TCO Certified for Purchasers
Using TCO Certified is an easy way to make sure the electronics you buy help you meet your sustainability goals.
TCO Certified for manufacturers
Gain access to purchasing contracts that require sustainability specifications and third party verification.
We can help:
- Your organization to include and verify sustainability criteria when buying IT products.
- Your organization work toward reduced negative social and environmental effects of IT products.
- IT-manufacturers meet current and future sustainability demands.
- Provide a platform for your organization to achieve concrete sustainability outcomes.
On February 28 we will release our 2016 progress report on environmental and social responsibility in the IT industry. Join one of our webinars on March 1 and learn more.

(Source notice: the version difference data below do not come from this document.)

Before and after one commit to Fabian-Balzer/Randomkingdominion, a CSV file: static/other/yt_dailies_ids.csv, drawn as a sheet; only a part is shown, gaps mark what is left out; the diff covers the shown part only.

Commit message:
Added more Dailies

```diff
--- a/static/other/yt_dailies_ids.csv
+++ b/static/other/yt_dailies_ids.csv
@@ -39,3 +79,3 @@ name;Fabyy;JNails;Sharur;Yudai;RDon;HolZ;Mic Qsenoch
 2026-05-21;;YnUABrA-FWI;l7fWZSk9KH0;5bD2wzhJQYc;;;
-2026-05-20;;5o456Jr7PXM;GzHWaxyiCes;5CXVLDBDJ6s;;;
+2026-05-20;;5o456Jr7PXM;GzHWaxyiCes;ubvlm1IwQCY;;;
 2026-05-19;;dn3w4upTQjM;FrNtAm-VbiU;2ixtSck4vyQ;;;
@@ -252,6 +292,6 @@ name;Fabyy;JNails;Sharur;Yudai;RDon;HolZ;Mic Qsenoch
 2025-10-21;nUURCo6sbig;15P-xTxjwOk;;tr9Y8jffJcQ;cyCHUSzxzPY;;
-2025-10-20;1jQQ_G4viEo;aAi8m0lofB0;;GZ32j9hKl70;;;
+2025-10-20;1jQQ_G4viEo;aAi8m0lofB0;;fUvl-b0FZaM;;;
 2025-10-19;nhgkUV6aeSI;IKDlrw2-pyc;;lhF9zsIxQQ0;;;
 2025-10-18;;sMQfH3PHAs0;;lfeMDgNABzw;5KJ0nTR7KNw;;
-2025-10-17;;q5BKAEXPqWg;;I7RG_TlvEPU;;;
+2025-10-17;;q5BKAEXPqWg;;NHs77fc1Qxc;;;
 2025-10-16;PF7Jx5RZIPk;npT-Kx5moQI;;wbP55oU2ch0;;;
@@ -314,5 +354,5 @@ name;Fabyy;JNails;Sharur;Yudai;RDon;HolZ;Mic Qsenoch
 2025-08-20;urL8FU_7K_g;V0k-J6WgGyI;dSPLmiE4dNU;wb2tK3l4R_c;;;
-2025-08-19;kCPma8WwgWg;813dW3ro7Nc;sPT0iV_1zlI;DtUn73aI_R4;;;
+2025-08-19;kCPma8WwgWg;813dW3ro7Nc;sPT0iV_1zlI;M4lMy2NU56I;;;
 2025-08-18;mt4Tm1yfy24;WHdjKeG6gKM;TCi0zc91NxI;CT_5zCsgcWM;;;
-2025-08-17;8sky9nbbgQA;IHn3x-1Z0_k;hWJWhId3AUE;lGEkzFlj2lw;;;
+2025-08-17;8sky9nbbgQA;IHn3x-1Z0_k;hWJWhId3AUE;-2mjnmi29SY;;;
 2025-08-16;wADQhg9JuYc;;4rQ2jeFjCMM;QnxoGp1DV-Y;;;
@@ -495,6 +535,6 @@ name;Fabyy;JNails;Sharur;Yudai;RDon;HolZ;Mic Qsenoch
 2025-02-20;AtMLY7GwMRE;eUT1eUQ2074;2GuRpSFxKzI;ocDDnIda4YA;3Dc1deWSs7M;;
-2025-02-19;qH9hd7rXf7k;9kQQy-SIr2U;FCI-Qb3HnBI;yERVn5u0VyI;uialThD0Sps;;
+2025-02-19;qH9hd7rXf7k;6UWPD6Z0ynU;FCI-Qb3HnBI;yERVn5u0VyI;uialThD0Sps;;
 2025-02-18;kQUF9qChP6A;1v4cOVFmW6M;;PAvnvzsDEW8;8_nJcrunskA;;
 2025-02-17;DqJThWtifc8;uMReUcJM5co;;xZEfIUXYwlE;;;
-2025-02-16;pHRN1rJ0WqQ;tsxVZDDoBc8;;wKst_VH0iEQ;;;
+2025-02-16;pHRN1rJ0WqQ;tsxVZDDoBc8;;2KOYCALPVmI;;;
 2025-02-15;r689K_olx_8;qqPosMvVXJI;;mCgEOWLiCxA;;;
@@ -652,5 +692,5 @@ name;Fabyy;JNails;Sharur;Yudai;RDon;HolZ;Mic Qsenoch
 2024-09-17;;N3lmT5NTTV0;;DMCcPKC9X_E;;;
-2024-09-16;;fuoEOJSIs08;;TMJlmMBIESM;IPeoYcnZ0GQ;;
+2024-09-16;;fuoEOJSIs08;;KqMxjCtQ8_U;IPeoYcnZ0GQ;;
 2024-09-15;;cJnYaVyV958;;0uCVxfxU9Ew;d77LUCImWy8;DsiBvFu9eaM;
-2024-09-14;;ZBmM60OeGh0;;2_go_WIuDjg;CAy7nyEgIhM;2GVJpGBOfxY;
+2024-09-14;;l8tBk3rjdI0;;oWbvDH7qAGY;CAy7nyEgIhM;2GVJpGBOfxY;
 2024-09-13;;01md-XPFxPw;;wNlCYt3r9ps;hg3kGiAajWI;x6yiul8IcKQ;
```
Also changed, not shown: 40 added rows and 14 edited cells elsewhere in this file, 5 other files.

In the fifth installment of our 2016 Sustainable IT webinar series, we make a deep dive into circular economy and IT-products with Annachiara Torciano and Louise Koch. We take a closer look at the current state of circular economy policy approaches, and what it means for the development of more sustainable IT products.
Computers, tablets and other IT products we use daily contain chemicals that are in many cases harmful to people and the environment. For instance, flame-retardants in plastics prevent the product from catching fire and phthalates are used to soften the insulation of the cables.
Representatives from TCO Development will be attending a number of events during October-November. Bring your sustainable IT questions and let us know if you’ll be there.
A proposed Swedish chemical tax on electronics misses the mark on the environment, by instead focusing on revenue generation. The tax is only aimed at substances whose negative effects are already known, while giving a pass to untested substitutes that can pose even greater health and environmental risk.